After Elmire’s death, Joaquin married Malvina Songy and they had eight children. A devout Catholic, Joaquin constructed a chapel on his property and asked a priest from Kenner to conduct services. He donated a flock of sheep to the St. Charles Church (Little Red Church) to help control the growth of grass and weeds. Joaquin also donated land for the first St. Rose School for whites and the first colored school in Free Town (St. Rose).
St. Charles Parish named the street alongside of the St. Rose School Crespo Avenue in honor of Joaquin Crespo. He overcame very modest beginnings to become a successful sugar cane planter on the Mississippi River.
International Matex Tank Terminals (IMTT) now owns the property where Crespo Plantation once stood. Two rows of pecan trees are still visible and considered by some family members to be those that once lined the road leading to the main house.
Other Spanish names in St. Charles Parish included Lopez, Acosta, Gonzales, Rodrigue, Truxillo, Morales, Medina, Cortez, Sanchez, Torres, and Perez.

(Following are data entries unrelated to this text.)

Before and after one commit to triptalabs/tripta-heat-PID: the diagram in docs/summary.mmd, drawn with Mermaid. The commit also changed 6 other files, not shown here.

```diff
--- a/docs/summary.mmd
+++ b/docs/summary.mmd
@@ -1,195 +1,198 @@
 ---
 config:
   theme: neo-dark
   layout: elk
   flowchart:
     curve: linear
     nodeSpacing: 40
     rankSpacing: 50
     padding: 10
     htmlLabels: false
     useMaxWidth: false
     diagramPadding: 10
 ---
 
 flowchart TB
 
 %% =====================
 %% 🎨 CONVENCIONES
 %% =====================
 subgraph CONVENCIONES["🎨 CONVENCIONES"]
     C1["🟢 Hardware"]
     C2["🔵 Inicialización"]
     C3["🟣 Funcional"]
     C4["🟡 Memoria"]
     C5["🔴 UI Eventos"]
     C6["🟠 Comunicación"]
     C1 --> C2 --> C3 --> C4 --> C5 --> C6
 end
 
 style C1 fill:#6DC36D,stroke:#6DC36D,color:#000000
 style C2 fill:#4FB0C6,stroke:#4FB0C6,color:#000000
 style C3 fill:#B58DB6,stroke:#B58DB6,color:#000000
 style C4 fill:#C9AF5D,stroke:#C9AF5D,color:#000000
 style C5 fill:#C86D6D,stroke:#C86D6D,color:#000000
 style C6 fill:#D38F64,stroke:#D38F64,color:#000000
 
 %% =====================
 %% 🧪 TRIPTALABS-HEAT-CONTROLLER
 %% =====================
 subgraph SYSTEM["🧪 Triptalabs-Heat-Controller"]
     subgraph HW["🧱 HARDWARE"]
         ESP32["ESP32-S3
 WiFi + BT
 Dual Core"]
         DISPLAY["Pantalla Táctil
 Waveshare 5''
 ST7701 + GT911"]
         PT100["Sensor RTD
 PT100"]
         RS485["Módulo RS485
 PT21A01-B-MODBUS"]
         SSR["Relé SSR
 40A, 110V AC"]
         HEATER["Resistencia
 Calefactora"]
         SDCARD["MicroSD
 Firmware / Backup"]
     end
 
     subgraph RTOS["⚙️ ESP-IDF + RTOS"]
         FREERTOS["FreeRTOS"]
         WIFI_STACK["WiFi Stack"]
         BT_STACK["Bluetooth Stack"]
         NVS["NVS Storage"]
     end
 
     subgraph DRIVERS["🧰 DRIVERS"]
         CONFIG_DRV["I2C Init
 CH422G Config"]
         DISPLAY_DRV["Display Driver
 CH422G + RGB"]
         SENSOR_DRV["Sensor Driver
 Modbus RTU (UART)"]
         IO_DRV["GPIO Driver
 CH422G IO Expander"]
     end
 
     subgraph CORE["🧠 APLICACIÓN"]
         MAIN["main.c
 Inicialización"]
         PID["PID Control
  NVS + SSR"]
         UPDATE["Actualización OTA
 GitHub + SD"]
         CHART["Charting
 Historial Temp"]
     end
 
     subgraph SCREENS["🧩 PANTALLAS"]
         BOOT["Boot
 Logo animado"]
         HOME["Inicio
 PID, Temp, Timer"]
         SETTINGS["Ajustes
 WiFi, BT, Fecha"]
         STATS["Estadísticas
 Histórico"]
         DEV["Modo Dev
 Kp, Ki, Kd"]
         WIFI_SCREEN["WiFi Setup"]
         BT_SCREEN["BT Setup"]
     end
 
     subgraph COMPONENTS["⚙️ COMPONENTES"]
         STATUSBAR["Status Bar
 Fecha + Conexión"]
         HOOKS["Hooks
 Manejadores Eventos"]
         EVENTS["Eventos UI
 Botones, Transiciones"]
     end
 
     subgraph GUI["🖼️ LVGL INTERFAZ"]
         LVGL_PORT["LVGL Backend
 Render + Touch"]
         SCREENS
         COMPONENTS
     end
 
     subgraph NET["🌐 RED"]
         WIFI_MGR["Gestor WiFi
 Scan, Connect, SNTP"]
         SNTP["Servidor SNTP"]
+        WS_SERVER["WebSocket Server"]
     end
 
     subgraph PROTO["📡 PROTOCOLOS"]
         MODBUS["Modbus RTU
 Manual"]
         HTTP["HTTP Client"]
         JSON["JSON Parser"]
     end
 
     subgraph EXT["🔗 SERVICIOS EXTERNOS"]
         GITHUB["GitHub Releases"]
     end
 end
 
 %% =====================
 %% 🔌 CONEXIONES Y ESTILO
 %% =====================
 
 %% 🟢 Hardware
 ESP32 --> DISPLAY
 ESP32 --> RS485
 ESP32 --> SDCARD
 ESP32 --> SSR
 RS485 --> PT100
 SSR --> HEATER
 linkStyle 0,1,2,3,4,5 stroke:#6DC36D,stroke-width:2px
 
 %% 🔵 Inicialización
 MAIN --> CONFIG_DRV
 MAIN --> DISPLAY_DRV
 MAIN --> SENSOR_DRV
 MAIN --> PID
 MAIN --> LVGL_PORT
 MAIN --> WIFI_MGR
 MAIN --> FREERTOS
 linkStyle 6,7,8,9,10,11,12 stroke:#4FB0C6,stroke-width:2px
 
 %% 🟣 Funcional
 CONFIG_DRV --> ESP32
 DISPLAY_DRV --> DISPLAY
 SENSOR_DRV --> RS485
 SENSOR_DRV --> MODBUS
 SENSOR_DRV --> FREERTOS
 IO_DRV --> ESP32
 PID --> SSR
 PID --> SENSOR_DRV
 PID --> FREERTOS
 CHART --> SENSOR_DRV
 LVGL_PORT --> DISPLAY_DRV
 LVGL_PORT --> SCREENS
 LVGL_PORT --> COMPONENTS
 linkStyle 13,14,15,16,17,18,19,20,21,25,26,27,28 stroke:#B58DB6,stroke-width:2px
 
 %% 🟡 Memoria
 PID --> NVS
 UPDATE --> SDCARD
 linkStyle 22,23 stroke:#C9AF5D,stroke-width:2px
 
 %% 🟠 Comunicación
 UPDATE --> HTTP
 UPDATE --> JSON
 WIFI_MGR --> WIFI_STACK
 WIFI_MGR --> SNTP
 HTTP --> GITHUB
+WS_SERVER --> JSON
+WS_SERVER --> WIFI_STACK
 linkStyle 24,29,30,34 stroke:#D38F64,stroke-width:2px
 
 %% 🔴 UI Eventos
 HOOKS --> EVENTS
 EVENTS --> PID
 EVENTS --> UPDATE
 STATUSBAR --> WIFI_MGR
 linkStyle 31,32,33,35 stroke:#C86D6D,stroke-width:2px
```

This text is copyright © material by Marilyn Richoux, Joan Becnel and Suzanne Friloux, from St. Charles Parish, Louisiana: A Pictorial History, 2010.